  1. Take regular joint tours around laboratories, shop floors, experimental halls and hangars to check how and where energy can be saved and where running times of machinery and equipment can be minimised. These tours really make a big difference because they help to identify additional potential for saving energy. Once the possible measures have been agreed upon and put in place, they need to be observed by everybody!

…additional tips for saving energy at the office and at home

Manfred Efinger,
Vice President, Administration and Financial Affairs of TU Darmstadt

Changing the habits of approximately 30,000 members and associates of TU Darmstadt is just the beginning resulting in change far beyond TU Darmstadt. Let us start today!

Picture: Felipe Fernandes

Help and support for your home

Did you know…?

… that the city of Darmstadt (opens in new tab) sponsors small and large photovoltaic systems for private households and businesses?

… that you can borrow power meters at the Verbraucherzentrale Hessen (opens in new tab) (Hessian consumer advice centre) to measure how much electricity your household appliances consume? In addition, you can consult with them for advice.

… that you can receive initial advice free of charge as an owner of residential buildings in Darmstadt? For more information, go to Modernisierungskonvoi 2022 (opens in new tab).

TU Darmstadt takes action – a choice of projects

For a climate-conscious and intelligent handling of existing resources, TU Darmstadt has been breaking new ground over the past few years. The beginnings of a large-scale use of rainwater at the Campus Lichtwiese actually date back as far as 1993. We present three projects for an economic and ecologically sound campus management that are already part of everyday life at TU Darmstadt.

Together we take even more action

In the Sustainable Development Compass, the dynamic sustainability report of TU Darmstadt, you can find many other exciting projects and activities under this heading in the “Science” and “Operations” fields of activity.

Go to the “Science” and “Operations” fields of activity. (opens in new tab)

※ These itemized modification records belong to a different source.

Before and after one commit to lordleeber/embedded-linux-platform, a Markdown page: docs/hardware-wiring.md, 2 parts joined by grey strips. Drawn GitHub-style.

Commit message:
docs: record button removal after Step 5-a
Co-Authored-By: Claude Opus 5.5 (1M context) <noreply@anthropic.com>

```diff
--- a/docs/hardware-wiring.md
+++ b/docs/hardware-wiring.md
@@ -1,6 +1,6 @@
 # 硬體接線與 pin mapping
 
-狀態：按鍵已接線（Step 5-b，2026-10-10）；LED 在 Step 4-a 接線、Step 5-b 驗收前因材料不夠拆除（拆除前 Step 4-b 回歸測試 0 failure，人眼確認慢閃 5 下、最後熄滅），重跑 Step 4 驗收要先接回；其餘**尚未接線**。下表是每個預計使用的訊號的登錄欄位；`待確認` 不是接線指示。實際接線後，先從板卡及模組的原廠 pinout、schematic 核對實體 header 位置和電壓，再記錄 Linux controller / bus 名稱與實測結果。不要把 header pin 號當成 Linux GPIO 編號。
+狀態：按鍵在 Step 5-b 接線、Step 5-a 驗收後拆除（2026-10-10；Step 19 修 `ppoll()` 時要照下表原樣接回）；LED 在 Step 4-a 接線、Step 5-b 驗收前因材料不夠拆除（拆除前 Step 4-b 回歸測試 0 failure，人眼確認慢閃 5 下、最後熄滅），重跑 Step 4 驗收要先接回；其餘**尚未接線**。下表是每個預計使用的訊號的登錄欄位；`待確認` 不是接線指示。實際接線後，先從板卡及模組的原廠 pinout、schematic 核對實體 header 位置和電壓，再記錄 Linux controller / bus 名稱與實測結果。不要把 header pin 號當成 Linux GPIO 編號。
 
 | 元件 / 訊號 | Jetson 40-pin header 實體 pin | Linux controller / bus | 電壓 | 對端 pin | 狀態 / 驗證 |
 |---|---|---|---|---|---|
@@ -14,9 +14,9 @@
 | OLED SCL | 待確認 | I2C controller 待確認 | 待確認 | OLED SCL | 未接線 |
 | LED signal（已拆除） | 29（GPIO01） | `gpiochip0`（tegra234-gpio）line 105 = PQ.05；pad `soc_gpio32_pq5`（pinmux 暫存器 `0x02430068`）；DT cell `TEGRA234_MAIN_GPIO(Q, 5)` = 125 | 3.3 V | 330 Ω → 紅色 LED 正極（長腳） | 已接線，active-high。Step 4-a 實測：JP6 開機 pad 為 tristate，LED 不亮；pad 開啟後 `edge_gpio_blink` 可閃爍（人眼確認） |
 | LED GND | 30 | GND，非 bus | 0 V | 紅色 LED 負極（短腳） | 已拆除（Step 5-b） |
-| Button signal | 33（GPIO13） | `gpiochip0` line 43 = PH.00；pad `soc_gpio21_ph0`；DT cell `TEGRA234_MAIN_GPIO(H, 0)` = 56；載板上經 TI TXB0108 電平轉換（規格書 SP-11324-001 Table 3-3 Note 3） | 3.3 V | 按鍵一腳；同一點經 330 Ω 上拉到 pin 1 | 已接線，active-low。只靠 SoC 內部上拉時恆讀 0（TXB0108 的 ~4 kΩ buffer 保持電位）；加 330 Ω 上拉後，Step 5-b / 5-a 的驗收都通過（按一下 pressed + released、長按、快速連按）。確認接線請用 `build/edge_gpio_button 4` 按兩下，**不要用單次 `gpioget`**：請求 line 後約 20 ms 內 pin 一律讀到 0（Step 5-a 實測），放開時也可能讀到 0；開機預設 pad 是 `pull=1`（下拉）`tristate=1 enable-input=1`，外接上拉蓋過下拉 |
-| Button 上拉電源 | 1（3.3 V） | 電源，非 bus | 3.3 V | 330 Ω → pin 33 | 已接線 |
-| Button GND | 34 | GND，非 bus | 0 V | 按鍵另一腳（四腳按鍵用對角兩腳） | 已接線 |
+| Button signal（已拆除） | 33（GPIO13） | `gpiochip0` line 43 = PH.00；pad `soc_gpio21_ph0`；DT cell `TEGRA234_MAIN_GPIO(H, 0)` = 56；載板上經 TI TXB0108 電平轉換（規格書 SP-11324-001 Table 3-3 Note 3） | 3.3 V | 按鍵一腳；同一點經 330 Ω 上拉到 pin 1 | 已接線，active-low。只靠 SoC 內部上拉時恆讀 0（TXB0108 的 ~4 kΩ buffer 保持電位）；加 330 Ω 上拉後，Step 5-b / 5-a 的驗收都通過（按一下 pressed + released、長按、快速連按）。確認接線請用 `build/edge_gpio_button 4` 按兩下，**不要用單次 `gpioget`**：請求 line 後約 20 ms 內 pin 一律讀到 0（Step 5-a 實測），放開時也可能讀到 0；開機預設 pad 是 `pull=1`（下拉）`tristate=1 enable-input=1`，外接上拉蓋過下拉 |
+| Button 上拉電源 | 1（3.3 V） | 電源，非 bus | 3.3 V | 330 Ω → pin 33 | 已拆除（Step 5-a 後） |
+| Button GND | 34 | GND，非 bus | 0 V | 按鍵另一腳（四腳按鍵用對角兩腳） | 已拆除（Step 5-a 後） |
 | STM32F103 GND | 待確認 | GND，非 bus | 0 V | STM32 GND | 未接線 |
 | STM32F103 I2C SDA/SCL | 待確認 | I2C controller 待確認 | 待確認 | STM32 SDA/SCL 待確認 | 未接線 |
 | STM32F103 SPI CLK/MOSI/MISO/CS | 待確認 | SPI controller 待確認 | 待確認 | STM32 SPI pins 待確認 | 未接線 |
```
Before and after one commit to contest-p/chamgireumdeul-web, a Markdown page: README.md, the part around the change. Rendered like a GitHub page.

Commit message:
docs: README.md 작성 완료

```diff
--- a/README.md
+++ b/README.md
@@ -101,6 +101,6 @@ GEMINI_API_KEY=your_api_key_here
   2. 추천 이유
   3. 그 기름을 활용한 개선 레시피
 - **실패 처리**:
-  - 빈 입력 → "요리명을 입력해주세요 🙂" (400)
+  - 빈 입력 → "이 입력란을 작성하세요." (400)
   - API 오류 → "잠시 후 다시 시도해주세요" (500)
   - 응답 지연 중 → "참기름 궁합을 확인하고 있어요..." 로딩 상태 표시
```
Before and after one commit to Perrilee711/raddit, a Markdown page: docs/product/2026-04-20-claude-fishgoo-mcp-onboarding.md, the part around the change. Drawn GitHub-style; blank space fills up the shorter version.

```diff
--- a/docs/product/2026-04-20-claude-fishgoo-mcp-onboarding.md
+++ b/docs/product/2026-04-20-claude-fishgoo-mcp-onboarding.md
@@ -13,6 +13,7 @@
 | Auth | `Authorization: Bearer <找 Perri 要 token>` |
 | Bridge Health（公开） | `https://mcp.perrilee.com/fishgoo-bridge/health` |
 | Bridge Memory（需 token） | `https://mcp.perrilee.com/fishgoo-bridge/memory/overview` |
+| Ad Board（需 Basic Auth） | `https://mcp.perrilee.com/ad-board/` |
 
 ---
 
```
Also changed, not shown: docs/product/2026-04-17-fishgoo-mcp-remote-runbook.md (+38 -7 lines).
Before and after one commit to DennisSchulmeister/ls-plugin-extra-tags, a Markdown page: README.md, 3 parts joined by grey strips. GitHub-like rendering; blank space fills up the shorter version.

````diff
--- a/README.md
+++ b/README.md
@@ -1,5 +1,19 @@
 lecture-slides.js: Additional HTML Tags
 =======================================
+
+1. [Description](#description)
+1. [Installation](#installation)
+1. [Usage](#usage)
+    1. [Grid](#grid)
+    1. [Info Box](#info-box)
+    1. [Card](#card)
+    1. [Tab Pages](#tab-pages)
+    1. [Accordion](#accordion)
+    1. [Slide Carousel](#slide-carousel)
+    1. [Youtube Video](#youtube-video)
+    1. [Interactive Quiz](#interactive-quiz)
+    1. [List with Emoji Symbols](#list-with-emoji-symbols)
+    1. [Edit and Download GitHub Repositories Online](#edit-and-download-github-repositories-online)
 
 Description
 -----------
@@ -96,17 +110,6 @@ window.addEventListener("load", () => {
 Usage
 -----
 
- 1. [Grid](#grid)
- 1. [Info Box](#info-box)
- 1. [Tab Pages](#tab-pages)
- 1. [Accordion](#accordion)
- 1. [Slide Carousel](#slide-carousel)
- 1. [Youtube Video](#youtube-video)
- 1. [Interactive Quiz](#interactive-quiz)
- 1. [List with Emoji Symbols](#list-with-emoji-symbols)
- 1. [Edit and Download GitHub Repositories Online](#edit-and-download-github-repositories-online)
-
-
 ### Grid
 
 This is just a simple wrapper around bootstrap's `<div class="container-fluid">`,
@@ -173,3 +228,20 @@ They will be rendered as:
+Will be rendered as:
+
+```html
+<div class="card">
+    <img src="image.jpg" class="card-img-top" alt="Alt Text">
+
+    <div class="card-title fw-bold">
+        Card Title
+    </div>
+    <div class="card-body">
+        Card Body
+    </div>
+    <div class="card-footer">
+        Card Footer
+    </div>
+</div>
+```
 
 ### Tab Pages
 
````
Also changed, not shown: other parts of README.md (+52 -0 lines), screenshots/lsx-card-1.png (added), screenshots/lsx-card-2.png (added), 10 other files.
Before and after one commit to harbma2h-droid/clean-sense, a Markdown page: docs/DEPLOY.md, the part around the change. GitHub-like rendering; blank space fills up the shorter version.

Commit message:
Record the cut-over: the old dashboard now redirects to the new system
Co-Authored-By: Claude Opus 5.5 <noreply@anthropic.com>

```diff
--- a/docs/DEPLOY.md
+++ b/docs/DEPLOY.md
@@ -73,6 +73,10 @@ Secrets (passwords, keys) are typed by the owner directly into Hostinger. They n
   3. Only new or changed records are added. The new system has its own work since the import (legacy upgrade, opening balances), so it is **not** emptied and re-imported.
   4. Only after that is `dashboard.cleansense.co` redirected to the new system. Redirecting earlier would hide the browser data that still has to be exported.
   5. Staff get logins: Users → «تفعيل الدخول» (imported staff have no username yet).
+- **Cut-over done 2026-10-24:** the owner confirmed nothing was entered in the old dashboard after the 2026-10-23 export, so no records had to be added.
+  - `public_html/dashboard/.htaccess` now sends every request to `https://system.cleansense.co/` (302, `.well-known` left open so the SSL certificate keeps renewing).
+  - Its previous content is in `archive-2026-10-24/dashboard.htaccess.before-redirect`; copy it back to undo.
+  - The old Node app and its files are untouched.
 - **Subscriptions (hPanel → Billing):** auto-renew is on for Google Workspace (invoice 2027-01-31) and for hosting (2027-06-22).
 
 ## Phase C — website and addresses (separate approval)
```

* Calculation example “Joining in – my contribution.”

Laptop/PC 65 Wh, second screen 20 Wh; consumption per cup of coffee = 14,3 W (EnBW (opens in new tab)); 180 working days, 1 h lunch break